Professional Learning Conditions and Practices
A pathway to effective professional learning
Providing a vision for effective professional learning—and a pathway to get there
Most school leaders agree on the importance of dedicated time for teachers to learn and plan together and to receive actionable feedback. In our work with hundreds of schools across the country, however, we’ve found very little agreement on what that collaborative learning/planning and feedback should look like.
With this top of mind, over two years ago, we set out to understand the factors that make professional learning effective—and the barriers that often stand in leaders’ way.
Here’s what we learned.
- There are two key professional learning structures—collaborative planning and observation & feedback—that support teachers’ ability to plan and deliver excellent and equitable learning experiences.Most schools already have elements of each structure in place.
- Conditions matter. We found that the school conditions in which both structures are rooted are crucial to ensuring that teachers get the most from professional learning and students get the most from their teachers’ instruction.Too often schools do not dedicate enough time to strengthening these conditions.
- There are a few high-leverage professional learning practices that can meaningfully raise the level of instruction for all students.Without the right conditions in place, these practices often fall flat.
Resources to help
We’ve developed guidance, action plans, and rubrics to help leaders implement the conditions and practices for the two professional learning structures that make the biggest differences for leaders, teachers, and students.
Download the full set of resources or complete our interactive rubrics below for each structure to help you get started in this work.
Teachers need time to reflect, share, and prepare to teach—ideally with colleagues in the same grade band, using the same materials. Effective collaborative planning ensures that teachers have the time they need to set clear lesson outcomes, anticipate and adjust their instruction to meet unfinished learning needs, and improve their practice in a specific focus area.
Observation & feedback
All teachers need clarity on where to focus their improvement efforts so that they can strengthen instruction.
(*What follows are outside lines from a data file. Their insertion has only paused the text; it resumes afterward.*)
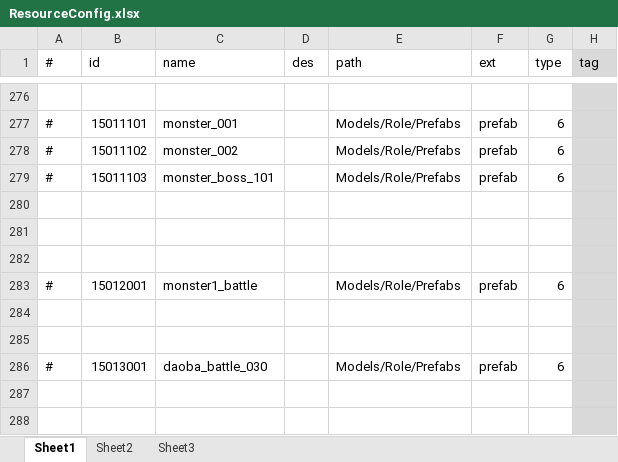
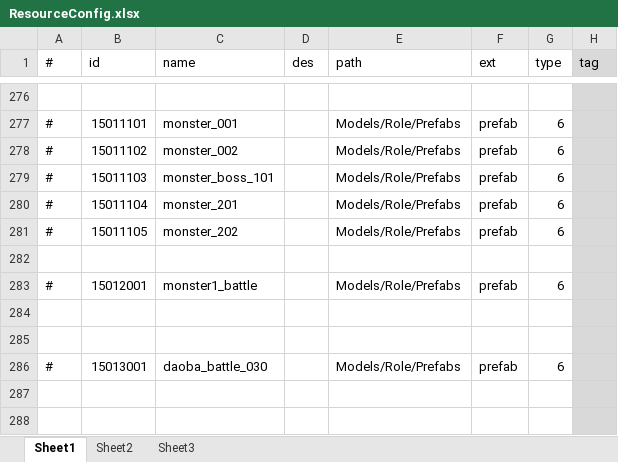
Before and after one commit to thanklzhang/001_GameFramework_Config, an Excel workbook: data_config/ResourceConfig.xlsx, sheet Sheet1, drawn as a sheet; only a part is shown, gaps mark what is left out; values as stored, in another font and other column widths than the file's, no borders; the diff names each change by its address in the sheet, - before the commit and + after, or states it on an @@ line.

```diff
--- a/data_config/ResourceConfig.xlsx (sheet Sheet1)
+++ b/data_config/ResourceConfig.xlsx (sheet Sheet1)
-row 280: (empty)
+row 280: # | 15011104 | monster_201 |  | Models/Role/Prefabs | prefab | 6
-row 281: (empty)
+row 281: # | 15011105 | monster_202 |  | Models/Role/Prefabs | prefab | 6
```
Also changed, not shown: 1 other file.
Effective observation and feedback led by instructional leaders provides that clarity—leading to clearer instructional expectations across the school and, ultimately, better outcomes for students.
Before working with Instruction Partners, our PLC meetings were a time to get administrative updates from the principal. We completely changed that mindset. The teachers are now able to really think ahead to what they’re going to be teaching, anticipate and address common misconceptions that might take place, and look at their weekly assessments. They then circle back to those assessments to analyze the data and make a plan to fill any gaps that their students might have.